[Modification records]
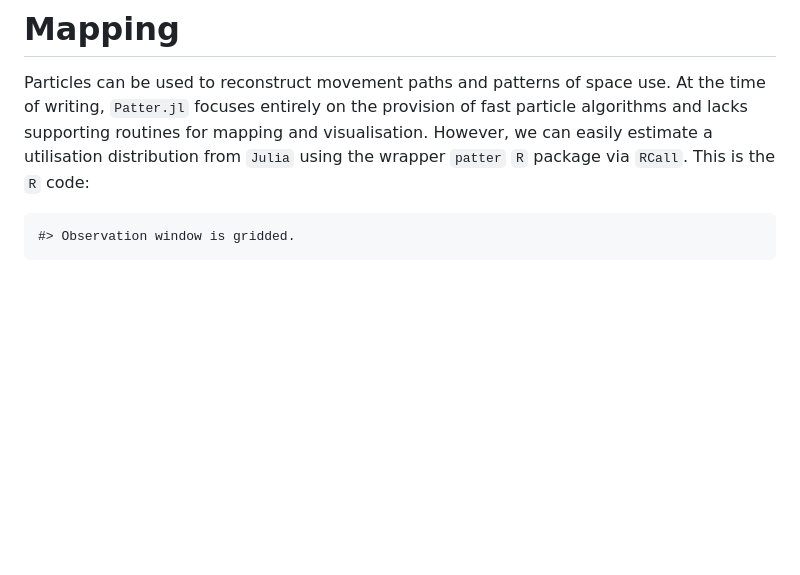
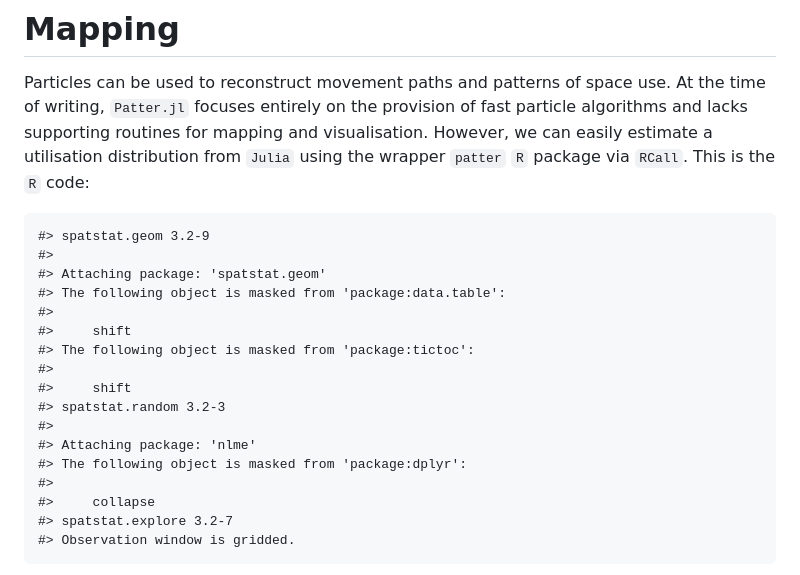
Before and after one commit to edwardlavender/Patter.jl, a Markdown page: README.md, the part around the change. GitHub-like rendering; blank space fills up the shorter version.

```diff
--- a/README.md
+++ b/README.md
@@ -357,6 +357,22 @@ mapping and visualisation. However, we can easily estimate a utilisation
 distribution from `Julia` using the wrapper `patter` `R` package via
 `RCall`. This is the `R` code:
 
+    #> spatstat.geom 3.2-9
+    #>
+    #> Attaching package: 'spatstat.geom'
+    #> The following object is masked from 'package:data.table':
+    #>
+    #>     shift
+    #> The following object is masked from 'package:tictoc':
+    #>
+    #>     shift
+    #> spatstat.random 3.2-3
+    #>
+    #> Attaching package: 'nlme'
+    #> The following object is masked from 'package:dplyr':
+    #>
+    #>     collapse
+    #> spatstat.explore 3.2-7
     #> Observation window is gridded.
 
 <img src="docs/figures/README-unnamed-chunk-13-2.png" width="100%" />
```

• _What to work on_
Could you return each entry word for word, with the images omitted?

• _Output for this exercise_
Before and after one commit to edwardlavender/Patter.jl, a Markdown page: README.md, the part around the change. GitHub-like rendering; blank space fills up the shorter version.

```diff
--- a/README.md
+++ b/README.md
@@ -357,6 +357,22 @@ mapping and visualisation. However, we can easily estimate a utilisation
 distribution from `Julia` using the wrapper `patter` `R` package via
 `RCall`. This is the `R` code:
 
+    #> spatstat.geom 3.2-9
+    #>
+    #> Attaching package: 'spatstat.geom'
+    #> The following object is masked from 'package:data.table':
+    #>
+    #>     shift
+    #> The following object is masked from 'package:tictoc':
+    #>
+    #>     shift
+    #> spatstat.random 3.2-3
+    #>
+    #> Attaching package: 'nlme'
+    #> The following object is masked from 'package:dplyr':
+    #>
+    #>     collapse
+    #> spatstat.explore 3.2-7
     #> Observation window is gridded.
 
 <img src="docs/figures/README-unnamed-chunk-13-2.png" width="100%" />
```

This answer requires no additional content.